[Front-end code edit data]
- - -
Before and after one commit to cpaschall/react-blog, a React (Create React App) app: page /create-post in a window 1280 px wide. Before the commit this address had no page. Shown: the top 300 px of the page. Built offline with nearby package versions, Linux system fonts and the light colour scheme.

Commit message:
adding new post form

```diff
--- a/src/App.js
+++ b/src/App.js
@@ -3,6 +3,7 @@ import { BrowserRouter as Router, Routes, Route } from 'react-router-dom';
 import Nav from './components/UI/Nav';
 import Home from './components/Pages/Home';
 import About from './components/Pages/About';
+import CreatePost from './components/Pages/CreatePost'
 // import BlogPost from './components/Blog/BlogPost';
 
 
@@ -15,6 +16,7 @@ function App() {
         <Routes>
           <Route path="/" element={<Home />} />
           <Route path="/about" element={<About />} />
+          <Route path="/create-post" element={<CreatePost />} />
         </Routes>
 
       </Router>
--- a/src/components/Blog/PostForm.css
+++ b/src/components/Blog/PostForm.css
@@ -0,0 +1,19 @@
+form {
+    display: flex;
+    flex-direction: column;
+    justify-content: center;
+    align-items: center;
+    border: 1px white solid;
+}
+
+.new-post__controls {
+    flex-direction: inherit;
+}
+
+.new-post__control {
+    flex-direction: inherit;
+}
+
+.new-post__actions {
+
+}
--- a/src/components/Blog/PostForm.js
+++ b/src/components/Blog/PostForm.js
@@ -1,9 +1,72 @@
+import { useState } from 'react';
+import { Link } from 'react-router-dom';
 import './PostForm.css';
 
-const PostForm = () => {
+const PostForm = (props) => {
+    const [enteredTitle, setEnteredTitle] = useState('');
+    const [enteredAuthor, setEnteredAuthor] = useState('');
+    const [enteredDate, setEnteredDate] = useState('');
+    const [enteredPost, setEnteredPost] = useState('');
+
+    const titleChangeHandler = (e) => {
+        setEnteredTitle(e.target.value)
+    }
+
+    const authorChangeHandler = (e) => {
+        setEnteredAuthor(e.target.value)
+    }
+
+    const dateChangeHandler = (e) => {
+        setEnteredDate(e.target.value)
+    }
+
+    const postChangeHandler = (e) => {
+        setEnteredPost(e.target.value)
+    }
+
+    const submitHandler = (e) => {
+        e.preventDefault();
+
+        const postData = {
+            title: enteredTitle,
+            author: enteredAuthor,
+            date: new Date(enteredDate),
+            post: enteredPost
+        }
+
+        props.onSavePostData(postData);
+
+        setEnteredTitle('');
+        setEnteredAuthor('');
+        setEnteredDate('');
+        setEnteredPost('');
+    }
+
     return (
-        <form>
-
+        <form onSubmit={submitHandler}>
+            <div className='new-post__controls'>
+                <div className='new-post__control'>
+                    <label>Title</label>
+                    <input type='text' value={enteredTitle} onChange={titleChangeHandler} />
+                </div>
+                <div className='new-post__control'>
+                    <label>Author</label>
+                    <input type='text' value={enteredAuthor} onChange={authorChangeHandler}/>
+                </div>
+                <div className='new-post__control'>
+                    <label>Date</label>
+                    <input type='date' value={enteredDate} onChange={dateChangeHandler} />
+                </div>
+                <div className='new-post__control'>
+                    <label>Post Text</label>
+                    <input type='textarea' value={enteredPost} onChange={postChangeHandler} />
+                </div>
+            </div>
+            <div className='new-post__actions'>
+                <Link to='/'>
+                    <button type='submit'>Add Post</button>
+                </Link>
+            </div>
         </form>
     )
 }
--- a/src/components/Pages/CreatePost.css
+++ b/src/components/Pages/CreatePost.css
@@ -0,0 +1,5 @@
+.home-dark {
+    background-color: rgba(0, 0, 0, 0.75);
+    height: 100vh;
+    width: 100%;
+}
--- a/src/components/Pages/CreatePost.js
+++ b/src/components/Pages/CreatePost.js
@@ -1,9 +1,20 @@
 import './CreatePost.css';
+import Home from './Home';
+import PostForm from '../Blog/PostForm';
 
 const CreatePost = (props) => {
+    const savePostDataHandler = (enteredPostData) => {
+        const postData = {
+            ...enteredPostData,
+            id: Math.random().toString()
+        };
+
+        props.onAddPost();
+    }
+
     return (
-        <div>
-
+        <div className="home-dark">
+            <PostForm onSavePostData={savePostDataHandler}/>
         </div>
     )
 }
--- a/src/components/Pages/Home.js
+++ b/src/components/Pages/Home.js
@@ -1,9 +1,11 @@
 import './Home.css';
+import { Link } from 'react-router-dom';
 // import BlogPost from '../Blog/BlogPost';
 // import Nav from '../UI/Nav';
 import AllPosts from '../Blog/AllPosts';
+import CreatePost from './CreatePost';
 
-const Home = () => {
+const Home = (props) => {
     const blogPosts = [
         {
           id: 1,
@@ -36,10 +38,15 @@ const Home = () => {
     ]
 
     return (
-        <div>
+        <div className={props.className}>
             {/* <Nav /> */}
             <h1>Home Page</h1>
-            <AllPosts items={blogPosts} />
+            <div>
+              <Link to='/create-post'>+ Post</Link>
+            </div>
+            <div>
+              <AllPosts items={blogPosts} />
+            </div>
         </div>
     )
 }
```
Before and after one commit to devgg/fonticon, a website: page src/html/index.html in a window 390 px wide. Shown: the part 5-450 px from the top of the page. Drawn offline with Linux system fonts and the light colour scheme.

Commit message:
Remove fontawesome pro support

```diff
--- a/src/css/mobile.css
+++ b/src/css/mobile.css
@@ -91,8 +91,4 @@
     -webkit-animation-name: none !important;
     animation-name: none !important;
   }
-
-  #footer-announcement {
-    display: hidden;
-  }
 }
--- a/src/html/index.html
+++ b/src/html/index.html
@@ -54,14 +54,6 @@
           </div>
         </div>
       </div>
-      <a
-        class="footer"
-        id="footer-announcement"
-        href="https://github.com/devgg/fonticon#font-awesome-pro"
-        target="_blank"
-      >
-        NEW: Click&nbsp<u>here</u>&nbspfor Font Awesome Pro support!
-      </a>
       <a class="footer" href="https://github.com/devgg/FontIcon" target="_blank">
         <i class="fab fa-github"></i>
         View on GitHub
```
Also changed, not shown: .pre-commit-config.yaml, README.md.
- - -
◆ Directions
Review the entries above and return every line where "value" appears.

◆ Your solution
+        setEnteredTitle(e.target.value)
+        setEnteredAuthor(e.target.value)
+        setEnteredDate(e.target.value)
+        setEnteredPost(e.target.value)
+                    <input type='text' value={enteredTitle} onChange={titleChangeHandler} />
+                    <input type='text' value={enteredAuthor} onChange={authorChangeHandler}/>
+                    <input type='date' value={enteredDate} onChange={dateChangeHandler} />
+                    <input type='textarea' value={enteredPost} onChange={postChangeHandler} />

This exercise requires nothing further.